Christian Secci, co-founder and CEO at Pakpobox, says that e-commerce growth is pushing the courier industry and city resources to the limit. “Self-collection is becoming more and more popular among online buyers for its speed and convenience,” he told us. “A mix of parcel lockers and PUDOs is the best way to achieve a wider and better coverage. In response, we are deploying agnostic networks open to all courier companies in an effort to re-shape urban commercial transport, and to make our cities smarter and greener.”
“Night delivery is also playing an important role,” he adds. “In Hong Kong, we are shifting deliveries to evening hours, when traffic is lighter, cutting the delivery time in half.”
During the COVID-19 crisis we have observed growth in volumes of parcels delivered to lockers. This growth has been facilitated by smart moves from carriers to make locker delivery (including parcel redirection to lockers) easier for consumers. Sadly, not all carriers have understood the benefits of simple, easy-to-use lockers without laborious sign-up procedures.
When we eventually return to normal delivery around the world, more customers will have developed a taste for parcel locker delivery, so we see parcel lockers being one of the winners in this dreadful situation.
FedEx is right to team up with out-of-home networks. Already, it has teamed up with the Hubbed PUDO network in Australia. In the USA it is partnering with retail chains rather than existing PUDO networks.
When large carriers work together in harmony, they create the basis of a shared and more efficient last mile. FedEx is also delivering parcels in Hong Kong using the Alfred click-and-collect network (lockers plus PUDOs powered by Pakpobox), the largest open network in Hong Kong, used also by DHL, Skynet, 4px/Cainiao, Moring Express (30% owned by SingPost), Royale International and Hong Kong Post.

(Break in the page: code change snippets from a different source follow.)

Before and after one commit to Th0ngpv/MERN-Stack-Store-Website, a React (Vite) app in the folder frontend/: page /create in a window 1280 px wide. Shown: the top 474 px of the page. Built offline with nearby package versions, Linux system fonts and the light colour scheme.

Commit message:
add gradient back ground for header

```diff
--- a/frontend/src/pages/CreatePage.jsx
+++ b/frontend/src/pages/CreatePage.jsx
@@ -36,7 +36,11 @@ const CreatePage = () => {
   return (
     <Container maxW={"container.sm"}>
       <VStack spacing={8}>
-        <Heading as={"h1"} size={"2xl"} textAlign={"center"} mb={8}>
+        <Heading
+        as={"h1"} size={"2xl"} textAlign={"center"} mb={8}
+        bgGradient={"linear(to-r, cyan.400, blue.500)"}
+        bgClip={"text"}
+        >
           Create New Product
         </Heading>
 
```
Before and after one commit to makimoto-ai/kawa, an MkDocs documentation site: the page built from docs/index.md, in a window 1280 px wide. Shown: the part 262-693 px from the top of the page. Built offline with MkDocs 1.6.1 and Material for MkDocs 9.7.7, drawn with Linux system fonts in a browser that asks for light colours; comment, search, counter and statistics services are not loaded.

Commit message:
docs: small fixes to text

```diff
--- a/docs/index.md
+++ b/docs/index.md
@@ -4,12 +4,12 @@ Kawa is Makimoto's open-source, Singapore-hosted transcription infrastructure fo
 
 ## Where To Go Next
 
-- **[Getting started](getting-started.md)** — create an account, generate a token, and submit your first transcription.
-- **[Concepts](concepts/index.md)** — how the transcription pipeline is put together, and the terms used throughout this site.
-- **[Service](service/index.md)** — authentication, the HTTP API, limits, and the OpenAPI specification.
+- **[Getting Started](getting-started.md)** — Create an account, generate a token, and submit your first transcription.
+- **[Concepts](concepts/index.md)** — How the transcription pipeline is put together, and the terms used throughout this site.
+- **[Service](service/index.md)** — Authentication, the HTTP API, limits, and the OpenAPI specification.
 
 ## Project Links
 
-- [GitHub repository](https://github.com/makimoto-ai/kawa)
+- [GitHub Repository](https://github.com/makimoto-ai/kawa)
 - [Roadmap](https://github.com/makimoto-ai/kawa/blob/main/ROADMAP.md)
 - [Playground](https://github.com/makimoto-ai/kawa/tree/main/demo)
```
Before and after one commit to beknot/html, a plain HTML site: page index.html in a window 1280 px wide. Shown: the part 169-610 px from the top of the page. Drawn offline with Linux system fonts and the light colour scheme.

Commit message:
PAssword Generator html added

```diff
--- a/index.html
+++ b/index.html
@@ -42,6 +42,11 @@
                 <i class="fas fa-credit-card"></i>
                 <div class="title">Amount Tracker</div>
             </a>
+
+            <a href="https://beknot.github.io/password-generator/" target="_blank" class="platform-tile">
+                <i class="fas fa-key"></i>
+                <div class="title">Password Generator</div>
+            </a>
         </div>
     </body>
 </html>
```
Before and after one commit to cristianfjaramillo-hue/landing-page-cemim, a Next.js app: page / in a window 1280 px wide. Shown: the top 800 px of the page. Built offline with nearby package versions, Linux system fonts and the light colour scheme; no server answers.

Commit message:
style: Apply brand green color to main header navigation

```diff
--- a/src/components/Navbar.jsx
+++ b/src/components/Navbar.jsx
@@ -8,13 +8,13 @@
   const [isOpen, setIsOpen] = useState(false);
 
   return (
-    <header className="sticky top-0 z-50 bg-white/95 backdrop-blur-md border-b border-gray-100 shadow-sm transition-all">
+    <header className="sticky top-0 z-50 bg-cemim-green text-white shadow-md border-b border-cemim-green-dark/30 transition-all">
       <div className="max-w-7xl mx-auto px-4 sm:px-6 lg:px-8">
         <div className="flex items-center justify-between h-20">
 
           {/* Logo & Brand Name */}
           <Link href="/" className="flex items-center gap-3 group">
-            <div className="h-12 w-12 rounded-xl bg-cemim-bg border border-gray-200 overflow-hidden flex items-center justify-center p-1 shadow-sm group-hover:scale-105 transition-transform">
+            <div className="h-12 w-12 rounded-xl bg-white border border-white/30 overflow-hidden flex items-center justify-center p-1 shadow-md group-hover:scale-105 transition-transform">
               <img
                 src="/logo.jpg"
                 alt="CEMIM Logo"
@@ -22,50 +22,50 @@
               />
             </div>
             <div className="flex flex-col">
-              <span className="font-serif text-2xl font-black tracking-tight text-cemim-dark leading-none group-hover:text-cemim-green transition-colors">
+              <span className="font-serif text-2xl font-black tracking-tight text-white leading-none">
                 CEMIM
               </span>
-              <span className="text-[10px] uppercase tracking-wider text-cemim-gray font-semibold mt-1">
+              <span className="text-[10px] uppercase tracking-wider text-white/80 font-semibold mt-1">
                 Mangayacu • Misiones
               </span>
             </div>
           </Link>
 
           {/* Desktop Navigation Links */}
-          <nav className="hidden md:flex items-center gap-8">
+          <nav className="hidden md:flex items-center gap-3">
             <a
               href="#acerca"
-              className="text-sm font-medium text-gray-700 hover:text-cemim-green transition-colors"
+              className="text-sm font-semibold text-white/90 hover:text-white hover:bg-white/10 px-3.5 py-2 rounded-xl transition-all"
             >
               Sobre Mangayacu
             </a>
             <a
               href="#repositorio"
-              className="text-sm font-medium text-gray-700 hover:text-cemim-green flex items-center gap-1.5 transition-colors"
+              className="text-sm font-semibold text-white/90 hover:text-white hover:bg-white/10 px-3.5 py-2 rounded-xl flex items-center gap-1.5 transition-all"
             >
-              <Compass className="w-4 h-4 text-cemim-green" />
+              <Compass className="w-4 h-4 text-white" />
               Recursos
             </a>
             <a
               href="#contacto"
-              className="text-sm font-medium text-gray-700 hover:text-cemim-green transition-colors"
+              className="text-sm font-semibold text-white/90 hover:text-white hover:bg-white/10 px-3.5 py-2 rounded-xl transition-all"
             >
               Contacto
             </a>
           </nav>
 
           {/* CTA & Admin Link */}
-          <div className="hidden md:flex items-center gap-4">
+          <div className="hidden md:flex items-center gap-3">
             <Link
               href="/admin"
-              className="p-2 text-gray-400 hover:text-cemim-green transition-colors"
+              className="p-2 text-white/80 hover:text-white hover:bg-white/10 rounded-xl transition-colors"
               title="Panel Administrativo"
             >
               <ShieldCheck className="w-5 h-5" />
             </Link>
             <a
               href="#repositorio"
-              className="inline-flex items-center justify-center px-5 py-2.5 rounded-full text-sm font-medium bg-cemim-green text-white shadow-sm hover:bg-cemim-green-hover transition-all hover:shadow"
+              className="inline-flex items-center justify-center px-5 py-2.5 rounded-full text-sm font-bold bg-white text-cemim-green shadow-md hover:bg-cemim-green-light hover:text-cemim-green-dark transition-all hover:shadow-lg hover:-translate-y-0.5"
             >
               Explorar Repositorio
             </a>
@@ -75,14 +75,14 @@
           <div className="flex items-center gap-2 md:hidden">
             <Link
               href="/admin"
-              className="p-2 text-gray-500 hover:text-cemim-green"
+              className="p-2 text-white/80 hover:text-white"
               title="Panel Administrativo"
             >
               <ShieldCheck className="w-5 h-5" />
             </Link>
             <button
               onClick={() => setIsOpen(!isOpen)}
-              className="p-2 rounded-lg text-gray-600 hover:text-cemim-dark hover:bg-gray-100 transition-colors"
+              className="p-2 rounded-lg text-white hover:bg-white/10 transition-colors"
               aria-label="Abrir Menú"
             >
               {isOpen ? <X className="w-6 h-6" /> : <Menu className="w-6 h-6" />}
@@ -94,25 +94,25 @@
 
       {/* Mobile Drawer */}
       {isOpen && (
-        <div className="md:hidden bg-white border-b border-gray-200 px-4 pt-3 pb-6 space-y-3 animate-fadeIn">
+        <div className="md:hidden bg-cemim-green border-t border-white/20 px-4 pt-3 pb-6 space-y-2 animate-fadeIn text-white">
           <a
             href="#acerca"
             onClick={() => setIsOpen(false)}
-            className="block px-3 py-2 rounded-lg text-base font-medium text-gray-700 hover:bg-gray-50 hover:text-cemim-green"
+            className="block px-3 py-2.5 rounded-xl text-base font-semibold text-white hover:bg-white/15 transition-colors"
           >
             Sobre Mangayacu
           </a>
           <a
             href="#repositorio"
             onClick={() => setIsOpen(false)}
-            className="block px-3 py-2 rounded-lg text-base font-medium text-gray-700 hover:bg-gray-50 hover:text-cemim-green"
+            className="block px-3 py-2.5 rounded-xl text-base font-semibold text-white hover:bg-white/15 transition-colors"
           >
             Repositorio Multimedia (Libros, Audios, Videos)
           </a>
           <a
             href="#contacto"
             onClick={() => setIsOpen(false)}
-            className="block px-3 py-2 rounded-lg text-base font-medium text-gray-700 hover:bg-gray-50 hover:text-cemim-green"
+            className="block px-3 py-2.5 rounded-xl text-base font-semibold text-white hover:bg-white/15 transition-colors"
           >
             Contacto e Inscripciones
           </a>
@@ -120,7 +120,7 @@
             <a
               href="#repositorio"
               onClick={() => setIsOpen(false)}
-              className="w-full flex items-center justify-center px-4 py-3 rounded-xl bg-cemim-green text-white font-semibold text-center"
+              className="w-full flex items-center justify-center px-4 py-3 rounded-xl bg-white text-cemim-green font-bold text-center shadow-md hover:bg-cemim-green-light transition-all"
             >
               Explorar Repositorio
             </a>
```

Perhaps this is a sign of things to come in other geographies, especially Europe, where FedEx has been slow to adopt out-of-home delivery capability.
Ian Kerr is the founder and host of the Postal Hub Podcast, the weekly podcast for the postal and delivery sectors.
Marek Różycki is managing partner at Last Mile Experts, specializing in CEP and e-commerce last-mile advisory.